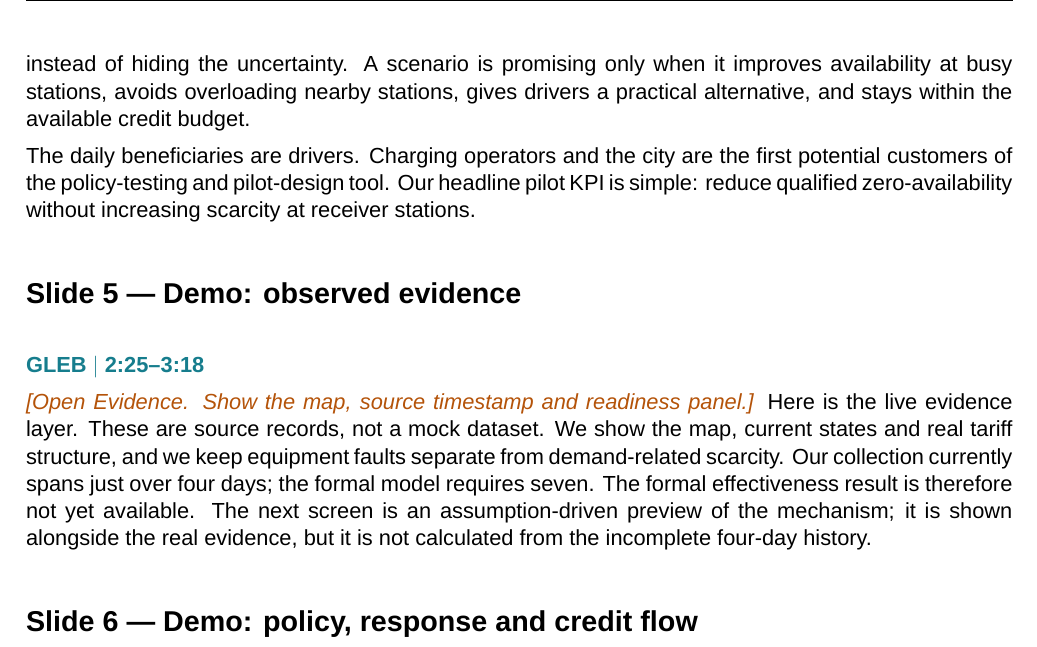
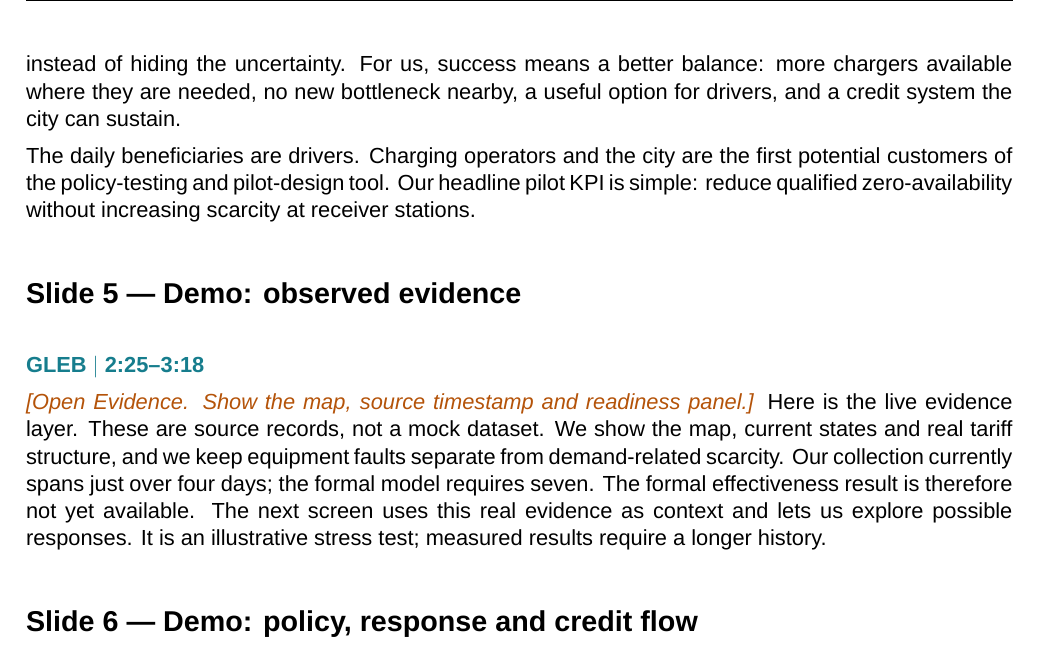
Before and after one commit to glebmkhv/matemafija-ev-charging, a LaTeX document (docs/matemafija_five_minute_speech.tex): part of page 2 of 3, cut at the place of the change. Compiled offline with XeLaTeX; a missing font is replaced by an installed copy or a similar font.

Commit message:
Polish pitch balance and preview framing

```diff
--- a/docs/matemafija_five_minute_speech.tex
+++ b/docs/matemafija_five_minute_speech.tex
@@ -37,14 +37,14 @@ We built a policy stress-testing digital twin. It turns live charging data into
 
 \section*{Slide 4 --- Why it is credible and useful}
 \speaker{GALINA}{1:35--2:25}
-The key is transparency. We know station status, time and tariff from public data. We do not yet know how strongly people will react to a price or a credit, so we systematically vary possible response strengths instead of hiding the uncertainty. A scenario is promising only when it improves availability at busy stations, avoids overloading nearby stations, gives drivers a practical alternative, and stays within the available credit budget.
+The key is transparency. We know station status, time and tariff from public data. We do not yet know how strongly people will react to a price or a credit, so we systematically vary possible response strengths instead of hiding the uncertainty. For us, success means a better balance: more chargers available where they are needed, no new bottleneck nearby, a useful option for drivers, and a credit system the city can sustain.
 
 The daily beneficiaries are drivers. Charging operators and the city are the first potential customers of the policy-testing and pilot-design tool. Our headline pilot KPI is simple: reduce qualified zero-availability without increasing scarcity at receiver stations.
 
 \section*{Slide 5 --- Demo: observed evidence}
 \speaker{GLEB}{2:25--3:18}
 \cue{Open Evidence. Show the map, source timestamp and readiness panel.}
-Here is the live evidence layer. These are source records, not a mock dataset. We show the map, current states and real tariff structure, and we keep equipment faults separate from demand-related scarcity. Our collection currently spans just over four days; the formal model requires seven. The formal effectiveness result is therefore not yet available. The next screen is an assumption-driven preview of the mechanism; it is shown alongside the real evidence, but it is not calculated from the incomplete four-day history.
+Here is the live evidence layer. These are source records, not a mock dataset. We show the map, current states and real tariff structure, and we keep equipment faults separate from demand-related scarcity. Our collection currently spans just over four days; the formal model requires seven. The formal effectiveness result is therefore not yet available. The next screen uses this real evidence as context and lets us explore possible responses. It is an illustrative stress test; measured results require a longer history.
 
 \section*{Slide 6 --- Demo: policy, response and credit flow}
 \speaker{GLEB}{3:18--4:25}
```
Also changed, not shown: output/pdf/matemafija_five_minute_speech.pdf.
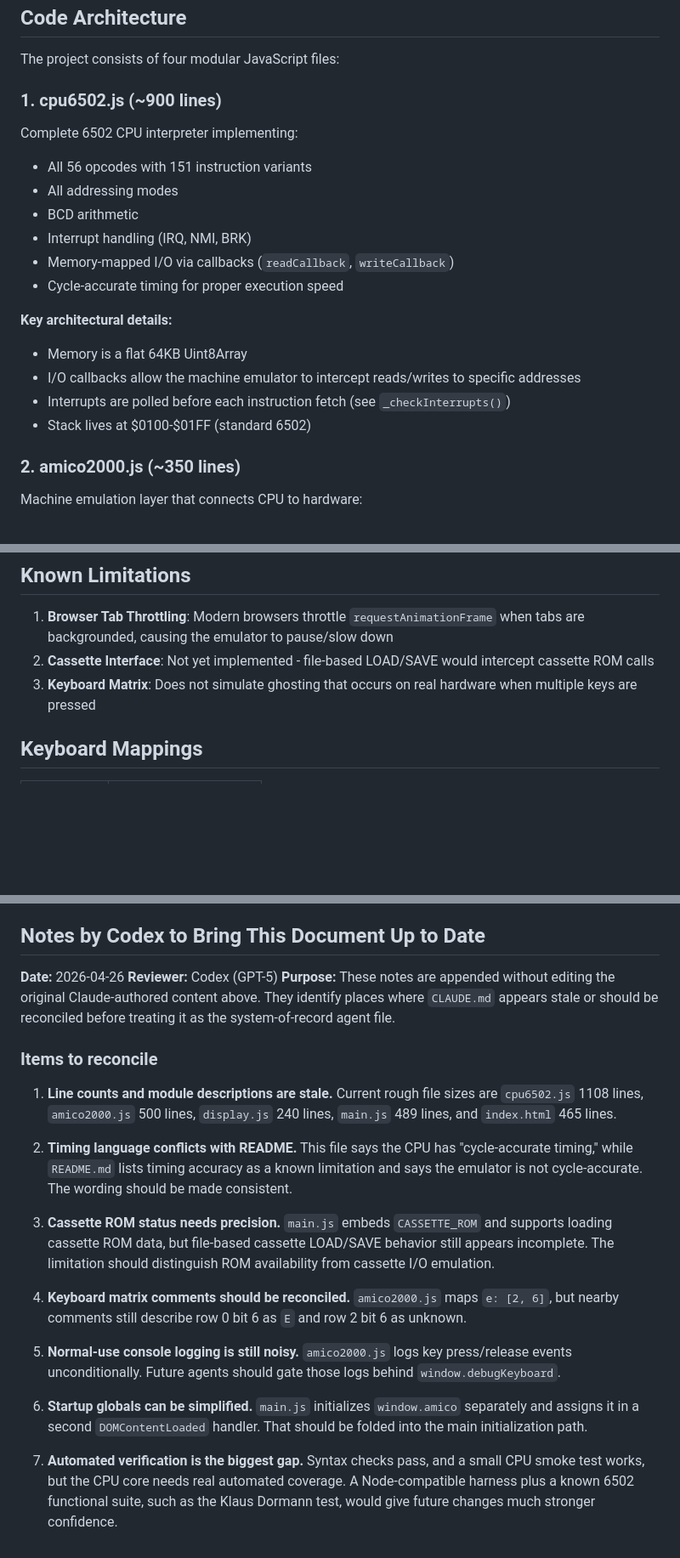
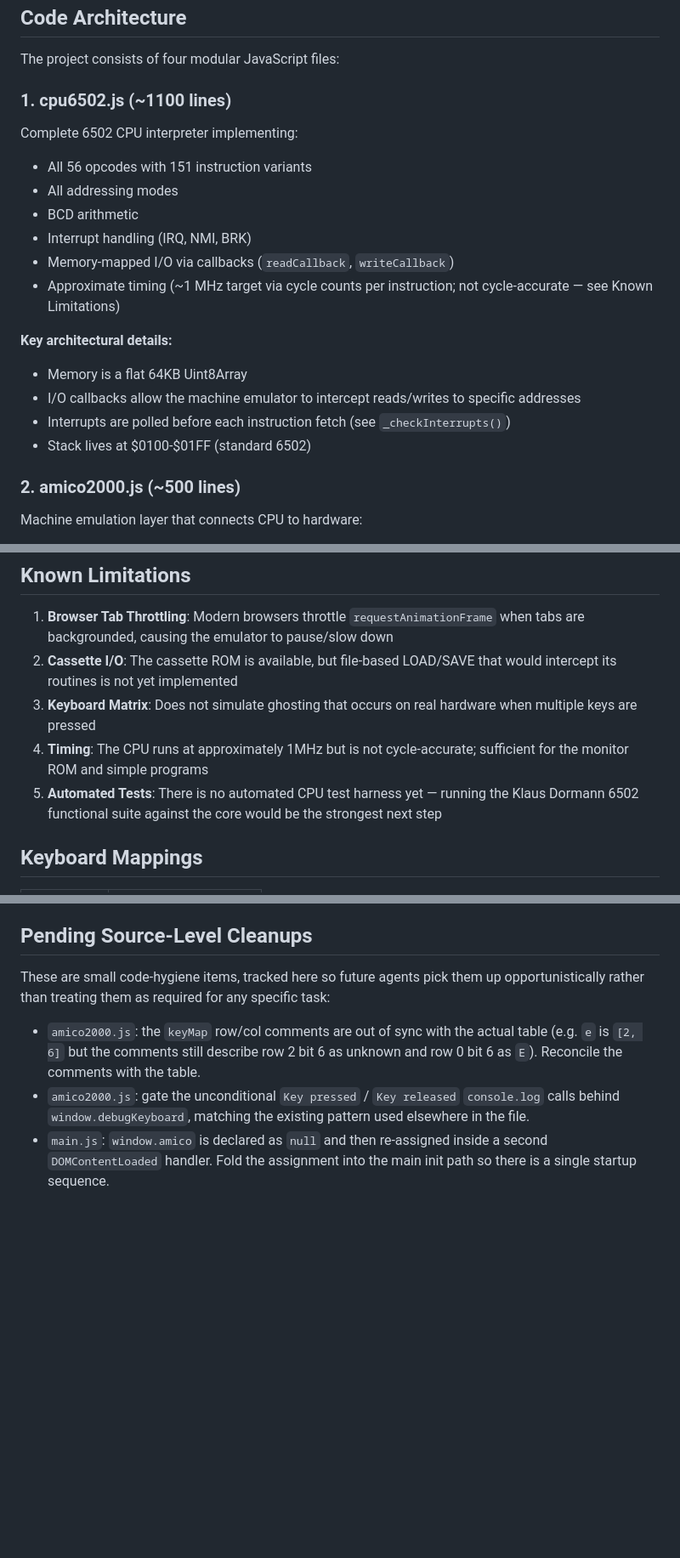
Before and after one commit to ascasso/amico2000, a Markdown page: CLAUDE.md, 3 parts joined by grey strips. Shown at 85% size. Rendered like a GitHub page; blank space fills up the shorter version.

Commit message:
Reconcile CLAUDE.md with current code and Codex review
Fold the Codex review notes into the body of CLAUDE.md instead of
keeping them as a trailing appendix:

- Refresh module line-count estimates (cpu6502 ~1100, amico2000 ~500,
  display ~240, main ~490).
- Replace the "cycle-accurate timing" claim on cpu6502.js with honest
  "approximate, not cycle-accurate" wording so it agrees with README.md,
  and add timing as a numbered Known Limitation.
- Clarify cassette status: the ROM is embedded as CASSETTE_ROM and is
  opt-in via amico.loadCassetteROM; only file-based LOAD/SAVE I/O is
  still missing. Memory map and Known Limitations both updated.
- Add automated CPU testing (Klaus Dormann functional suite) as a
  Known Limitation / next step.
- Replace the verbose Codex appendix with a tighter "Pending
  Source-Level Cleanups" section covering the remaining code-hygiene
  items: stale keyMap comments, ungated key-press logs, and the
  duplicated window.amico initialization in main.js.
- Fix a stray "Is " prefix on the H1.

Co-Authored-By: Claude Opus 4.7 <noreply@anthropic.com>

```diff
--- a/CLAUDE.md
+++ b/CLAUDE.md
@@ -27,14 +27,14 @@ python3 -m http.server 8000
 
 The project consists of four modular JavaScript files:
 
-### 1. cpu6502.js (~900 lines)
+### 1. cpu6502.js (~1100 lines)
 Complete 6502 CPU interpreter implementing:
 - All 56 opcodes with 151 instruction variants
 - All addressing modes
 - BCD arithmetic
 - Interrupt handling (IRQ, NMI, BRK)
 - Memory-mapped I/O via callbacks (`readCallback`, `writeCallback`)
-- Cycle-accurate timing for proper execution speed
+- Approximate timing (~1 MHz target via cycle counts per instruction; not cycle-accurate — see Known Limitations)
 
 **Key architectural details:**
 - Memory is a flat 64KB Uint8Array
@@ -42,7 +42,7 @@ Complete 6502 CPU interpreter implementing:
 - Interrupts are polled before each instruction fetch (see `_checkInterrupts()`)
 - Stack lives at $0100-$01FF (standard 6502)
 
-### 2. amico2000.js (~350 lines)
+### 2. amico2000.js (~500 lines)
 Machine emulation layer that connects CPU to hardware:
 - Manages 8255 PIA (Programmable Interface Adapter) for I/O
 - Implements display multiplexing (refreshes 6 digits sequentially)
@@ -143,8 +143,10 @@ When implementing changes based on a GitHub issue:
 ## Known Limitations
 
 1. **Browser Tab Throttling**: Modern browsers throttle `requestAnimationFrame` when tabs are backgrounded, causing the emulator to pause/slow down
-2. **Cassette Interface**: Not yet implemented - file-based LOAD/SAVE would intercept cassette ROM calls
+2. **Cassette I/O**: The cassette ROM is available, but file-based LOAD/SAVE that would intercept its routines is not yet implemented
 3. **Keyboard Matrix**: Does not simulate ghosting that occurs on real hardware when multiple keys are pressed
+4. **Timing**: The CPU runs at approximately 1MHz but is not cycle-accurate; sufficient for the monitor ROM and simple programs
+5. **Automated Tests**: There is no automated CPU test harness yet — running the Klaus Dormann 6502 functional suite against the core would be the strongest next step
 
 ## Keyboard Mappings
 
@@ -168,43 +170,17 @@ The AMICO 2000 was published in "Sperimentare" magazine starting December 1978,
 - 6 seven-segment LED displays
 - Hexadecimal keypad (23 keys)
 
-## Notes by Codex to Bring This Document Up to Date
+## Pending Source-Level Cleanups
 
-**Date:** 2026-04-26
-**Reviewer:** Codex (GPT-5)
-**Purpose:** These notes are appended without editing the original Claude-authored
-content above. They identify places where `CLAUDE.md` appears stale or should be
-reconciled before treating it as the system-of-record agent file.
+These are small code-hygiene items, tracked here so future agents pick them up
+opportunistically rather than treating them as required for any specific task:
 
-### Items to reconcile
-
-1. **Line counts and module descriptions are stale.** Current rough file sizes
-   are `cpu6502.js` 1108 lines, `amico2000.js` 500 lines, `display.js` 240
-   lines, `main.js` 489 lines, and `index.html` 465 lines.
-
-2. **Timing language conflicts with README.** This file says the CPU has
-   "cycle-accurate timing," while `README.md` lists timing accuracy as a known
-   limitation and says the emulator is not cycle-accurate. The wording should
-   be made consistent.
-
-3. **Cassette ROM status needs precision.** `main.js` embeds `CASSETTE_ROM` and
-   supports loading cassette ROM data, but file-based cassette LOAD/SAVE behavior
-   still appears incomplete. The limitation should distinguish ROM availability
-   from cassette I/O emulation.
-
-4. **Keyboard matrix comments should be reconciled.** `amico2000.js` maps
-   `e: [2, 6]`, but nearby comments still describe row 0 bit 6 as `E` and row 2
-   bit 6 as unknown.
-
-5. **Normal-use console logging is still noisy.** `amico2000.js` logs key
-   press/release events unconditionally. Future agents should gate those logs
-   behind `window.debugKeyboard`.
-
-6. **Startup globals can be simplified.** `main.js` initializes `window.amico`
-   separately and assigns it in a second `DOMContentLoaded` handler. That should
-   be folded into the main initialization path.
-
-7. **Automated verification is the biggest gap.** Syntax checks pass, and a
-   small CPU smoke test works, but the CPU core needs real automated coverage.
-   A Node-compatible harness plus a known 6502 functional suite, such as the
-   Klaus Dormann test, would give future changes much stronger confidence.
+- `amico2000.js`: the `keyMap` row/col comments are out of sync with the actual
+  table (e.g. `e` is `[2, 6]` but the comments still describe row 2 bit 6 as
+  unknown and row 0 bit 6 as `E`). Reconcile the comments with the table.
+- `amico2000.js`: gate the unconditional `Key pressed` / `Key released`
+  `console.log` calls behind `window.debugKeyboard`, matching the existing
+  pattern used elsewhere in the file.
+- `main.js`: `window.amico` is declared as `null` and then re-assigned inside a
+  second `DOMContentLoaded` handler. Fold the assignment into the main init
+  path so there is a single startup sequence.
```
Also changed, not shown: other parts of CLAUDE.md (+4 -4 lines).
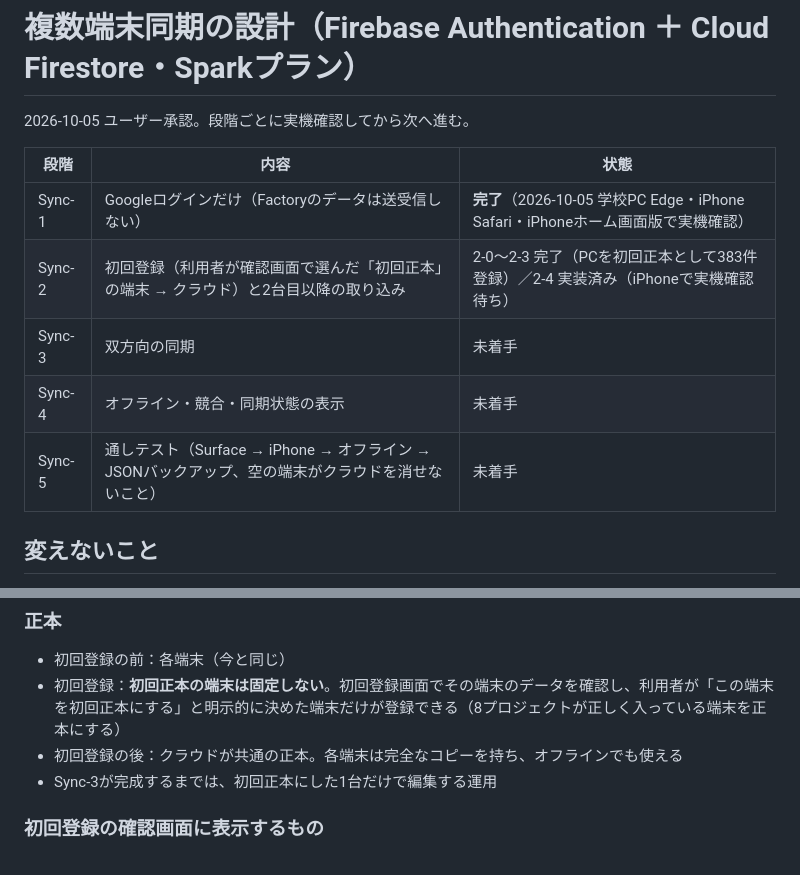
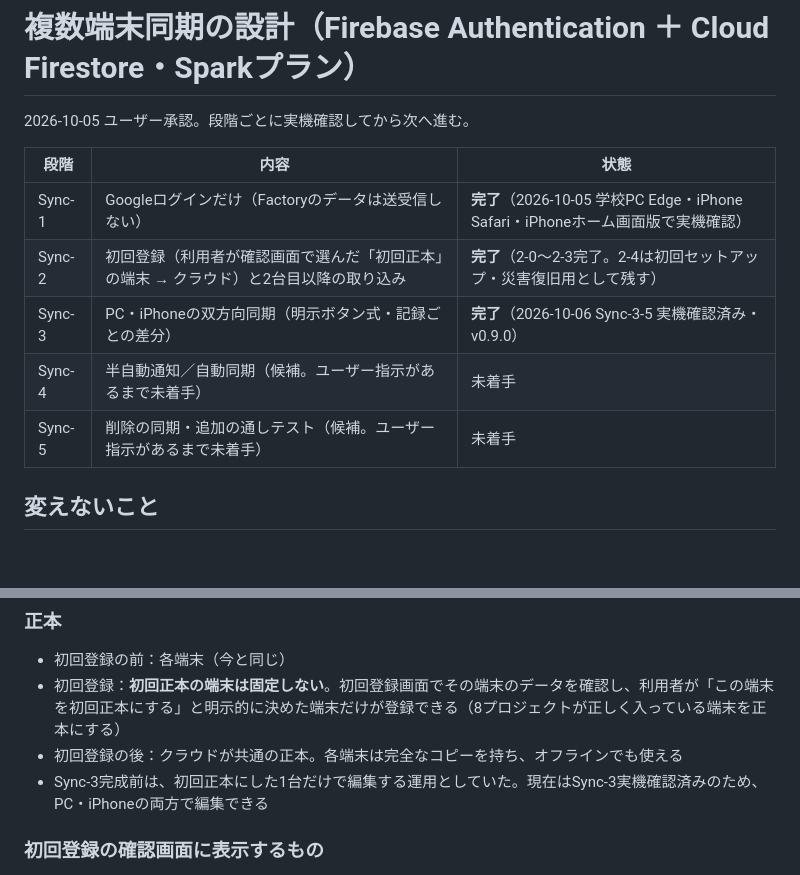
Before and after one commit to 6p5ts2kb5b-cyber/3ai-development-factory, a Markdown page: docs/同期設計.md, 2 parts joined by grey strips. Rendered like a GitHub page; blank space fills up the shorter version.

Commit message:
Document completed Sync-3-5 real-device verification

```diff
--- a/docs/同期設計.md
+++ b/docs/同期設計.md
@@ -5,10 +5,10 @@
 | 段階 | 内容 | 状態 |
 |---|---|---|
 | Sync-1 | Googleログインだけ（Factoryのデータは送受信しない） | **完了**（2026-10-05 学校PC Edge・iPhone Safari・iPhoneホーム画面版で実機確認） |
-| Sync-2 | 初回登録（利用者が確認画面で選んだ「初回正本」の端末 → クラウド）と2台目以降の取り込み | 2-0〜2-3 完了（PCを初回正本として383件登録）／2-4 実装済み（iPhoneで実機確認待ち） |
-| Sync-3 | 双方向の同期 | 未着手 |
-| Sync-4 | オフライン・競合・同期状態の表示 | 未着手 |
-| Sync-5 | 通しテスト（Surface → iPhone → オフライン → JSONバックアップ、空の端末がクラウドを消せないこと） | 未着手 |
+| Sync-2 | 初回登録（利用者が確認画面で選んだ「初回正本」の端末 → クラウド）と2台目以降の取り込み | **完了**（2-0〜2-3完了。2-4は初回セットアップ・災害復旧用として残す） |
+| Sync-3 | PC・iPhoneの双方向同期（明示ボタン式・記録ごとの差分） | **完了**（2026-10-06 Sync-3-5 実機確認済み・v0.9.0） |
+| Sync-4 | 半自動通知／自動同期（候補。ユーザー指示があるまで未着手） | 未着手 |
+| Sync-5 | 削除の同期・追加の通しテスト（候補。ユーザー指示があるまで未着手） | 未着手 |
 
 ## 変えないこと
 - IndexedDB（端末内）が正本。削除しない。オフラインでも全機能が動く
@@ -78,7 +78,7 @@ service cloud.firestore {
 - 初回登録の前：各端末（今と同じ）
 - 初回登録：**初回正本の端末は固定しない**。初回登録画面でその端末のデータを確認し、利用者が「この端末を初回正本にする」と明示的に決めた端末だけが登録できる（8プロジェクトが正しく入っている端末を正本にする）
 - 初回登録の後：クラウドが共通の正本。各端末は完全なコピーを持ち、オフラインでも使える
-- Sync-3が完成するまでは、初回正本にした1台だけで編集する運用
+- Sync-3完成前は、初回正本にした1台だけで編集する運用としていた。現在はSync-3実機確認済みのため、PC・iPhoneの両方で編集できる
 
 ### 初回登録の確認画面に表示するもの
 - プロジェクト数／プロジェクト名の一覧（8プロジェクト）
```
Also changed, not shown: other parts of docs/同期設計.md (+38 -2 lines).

- - -

In the listing, find each line with the string "status" and copy it.

TASK ANSWER:
-The key is transparency. We know station status, time and tariff from public data. We do not yet know how strongly people will react to a price or a credit, so we systematically vary possible response strengths instead of hiding the uncertainty. A scenario is promising only when it improves availability at busy stations, avoids overloading nearby stations, gives drivers a practical alternative, and stays within the available credit budget.
+The key is transparency. We know station status, time and tariff from public data. We do not yet know how strongly people will react to a price or a credit, so we systematically vary possible response strengths instead of hiding the uncertainty. For us, success means a better balance: more chargers available where they are needed, no new bottleneck nearby, a useful option for drivers, and a credit system the city can sustain.
- Clarify cassette status: the ROM is embedded as CASSETTE_ROM and is
-3. **Cassette ROM status needs precision.** `main.js` embeds `CASSETTE_ROM` and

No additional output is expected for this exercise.